WHAT NEEDS TO BE DONE »
Filter the records for lines holding the string "Expert".

RECORDS TO USE »
= = =
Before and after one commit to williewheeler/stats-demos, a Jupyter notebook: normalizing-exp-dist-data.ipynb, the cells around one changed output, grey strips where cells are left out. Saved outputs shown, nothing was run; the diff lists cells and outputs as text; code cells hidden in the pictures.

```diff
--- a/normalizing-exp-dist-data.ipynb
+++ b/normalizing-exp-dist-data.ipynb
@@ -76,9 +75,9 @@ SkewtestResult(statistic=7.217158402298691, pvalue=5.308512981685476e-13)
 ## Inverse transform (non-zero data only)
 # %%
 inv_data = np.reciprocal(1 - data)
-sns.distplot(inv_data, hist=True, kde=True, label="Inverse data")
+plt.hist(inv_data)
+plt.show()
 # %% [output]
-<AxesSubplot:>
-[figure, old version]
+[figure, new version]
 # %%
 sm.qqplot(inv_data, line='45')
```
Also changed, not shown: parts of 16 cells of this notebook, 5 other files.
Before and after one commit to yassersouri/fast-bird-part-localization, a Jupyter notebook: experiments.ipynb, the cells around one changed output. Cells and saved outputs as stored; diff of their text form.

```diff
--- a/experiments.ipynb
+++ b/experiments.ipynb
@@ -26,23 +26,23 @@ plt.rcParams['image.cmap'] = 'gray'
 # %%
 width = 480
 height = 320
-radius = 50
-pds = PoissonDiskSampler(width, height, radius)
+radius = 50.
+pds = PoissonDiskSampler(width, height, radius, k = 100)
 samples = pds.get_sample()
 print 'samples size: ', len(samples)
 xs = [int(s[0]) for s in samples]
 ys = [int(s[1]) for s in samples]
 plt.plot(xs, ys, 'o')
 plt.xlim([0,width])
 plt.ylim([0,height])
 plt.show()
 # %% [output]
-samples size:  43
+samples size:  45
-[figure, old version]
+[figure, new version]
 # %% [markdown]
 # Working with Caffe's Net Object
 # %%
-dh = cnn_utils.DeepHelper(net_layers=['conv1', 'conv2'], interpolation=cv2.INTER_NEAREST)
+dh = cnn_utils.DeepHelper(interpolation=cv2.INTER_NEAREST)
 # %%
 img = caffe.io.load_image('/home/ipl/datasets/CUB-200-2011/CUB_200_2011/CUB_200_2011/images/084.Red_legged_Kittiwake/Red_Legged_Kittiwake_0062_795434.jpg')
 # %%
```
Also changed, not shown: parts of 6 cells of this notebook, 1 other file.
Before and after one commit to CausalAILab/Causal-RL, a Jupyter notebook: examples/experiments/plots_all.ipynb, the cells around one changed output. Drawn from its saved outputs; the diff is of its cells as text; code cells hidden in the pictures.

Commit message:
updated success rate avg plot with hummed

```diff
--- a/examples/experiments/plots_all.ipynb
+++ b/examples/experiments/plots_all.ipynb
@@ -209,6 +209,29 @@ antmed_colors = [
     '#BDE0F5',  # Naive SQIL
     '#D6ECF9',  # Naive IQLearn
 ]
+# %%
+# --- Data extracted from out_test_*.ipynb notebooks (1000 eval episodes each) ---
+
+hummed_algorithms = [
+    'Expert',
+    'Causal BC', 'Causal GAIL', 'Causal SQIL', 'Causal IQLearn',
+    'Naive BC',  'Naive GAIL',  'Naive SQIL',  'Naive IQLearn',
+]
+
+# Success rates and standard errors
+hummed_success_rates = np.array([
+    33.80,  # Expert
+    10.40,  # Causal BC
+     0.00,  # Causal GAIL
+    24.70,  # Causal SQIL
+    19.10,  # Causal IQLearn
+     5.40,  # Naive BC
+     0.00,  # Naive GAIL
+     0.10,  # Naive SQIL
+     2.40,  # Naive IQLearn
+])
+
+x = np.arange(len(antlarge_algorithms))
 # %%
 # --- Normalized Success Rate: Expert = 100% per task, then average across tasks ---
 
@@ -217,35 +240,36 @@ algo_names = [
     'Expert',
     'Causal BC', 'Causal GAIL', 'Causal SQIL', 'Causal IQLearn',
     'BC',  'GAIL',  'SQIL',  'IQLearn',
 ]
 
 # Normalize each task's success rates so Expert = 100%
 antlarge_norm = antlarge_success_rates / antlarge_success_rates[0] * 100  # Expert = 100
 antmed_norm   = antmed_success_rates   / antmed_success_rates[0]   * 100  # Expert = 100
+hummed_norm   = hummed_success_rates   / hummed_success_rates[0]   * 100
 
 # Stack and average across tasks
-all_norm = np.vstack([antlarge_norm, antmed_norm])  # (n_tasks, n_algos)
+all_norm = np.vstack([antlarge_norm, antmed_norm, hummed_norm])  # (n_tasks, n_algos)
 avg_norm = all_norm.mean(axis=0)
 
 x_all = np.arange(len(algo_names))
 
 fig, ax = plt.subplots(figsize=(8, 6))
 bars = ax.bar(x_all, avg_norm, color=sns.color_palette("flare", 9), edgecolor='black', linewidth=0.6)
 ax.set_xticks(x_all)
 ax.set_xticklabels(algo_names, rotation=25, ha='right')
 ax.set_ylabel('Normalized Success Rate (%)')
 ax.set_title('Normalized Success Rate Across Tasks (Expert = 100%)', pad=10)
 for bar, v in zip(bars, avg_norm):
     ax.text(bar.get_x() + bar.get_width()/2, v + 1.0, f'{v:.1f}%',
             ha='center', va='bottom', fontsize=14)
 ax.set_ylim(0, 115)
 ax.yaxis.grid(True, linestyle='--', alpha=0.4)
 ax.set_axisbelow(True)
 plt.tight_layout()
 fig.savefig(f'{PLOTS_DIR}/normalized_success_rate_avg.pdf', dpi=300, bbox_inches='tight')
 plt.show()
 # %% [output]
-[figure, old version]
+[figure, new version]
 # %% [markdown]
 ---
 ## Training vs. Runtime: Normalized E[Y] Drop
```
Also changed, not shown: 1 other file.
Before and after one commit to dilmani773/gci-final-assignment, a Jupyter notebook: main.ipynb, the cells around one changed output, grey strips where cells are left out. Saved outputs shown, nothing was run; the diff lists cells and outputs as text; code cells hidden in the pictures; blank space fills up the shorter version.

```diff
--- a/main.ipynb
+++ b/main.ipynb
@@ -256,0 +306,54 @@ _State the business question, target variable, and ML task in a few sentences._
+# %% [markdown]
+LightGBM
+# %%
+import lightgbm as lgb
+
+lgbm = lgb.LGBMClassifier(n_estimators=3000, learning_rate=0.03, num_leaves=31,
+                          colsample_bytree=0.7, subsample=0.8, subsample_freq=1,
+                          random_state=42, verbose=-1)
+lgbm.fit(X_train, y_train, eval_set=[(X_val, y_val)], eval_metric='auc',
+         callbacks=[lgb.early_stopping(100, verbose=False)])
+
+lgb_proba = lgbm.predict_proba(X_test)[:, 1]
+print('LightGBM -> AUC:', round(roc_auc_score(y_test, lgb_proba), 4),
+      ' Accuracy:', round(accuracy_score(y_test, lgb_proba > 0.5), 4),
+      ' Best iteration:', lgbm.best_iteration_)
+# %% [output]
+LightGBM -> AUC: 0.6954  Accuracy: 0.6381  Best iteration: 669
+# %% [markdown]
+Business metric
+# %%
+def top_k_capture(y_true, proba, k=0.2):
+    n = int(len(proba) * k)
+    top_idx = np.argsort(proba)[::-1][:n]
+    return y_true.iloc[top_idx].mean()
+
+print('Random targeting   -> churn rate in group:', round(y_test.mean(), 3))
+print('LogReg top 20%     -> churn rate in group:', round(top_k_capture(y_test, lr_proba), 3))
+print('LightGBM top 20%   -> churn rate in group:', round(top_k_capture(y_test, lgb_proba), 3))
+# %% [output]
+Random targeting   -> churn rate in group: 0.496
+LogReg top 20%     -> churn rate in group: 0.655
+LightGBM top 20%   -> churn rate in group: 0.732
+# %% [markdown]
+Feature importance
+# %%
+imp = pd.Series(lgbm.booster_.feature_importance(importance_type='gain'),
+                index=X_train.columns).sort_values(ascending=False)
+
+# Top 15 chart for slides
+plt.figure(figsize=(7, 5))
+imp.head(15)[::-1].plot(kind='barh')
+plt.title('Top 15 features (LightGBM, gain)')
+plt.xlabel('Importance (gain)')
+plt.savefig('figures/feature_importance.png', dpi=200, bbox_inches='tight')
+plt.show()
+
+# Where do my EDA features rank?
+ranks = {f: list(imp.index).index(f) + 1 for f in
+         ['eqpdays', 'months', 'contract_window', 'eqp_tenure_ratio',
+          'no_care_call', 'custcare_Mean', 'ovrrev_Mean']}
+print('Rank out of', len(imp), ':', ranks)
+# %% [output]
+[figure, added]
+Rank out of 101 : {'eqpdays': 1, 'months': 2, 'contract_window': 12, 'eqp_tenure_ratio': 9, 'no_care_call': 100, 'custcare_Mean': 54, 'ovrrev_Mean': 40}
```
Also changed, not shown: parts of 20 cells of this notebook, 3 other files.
= = =
TASK RESPONSE »
+    'Expert',
+    33.80,  # Expert
 # --- Normalized Success Rate: Expert = 100% per task, then average across tasks ---
     'Expert',
 # Normalize each task's success rates so Expert = 100%
 antlarge_norm = antlarge_success_rates / antlarge_success_rates[0] * 100  # Expert = 100
 antmed_norm   = antmed_success_rates   / antmed_success_rates[0]   * 100  # Expert = 100
 ax.set_title('Normalized Success Rate Across Tasks (Expert = 100%)', pad=10)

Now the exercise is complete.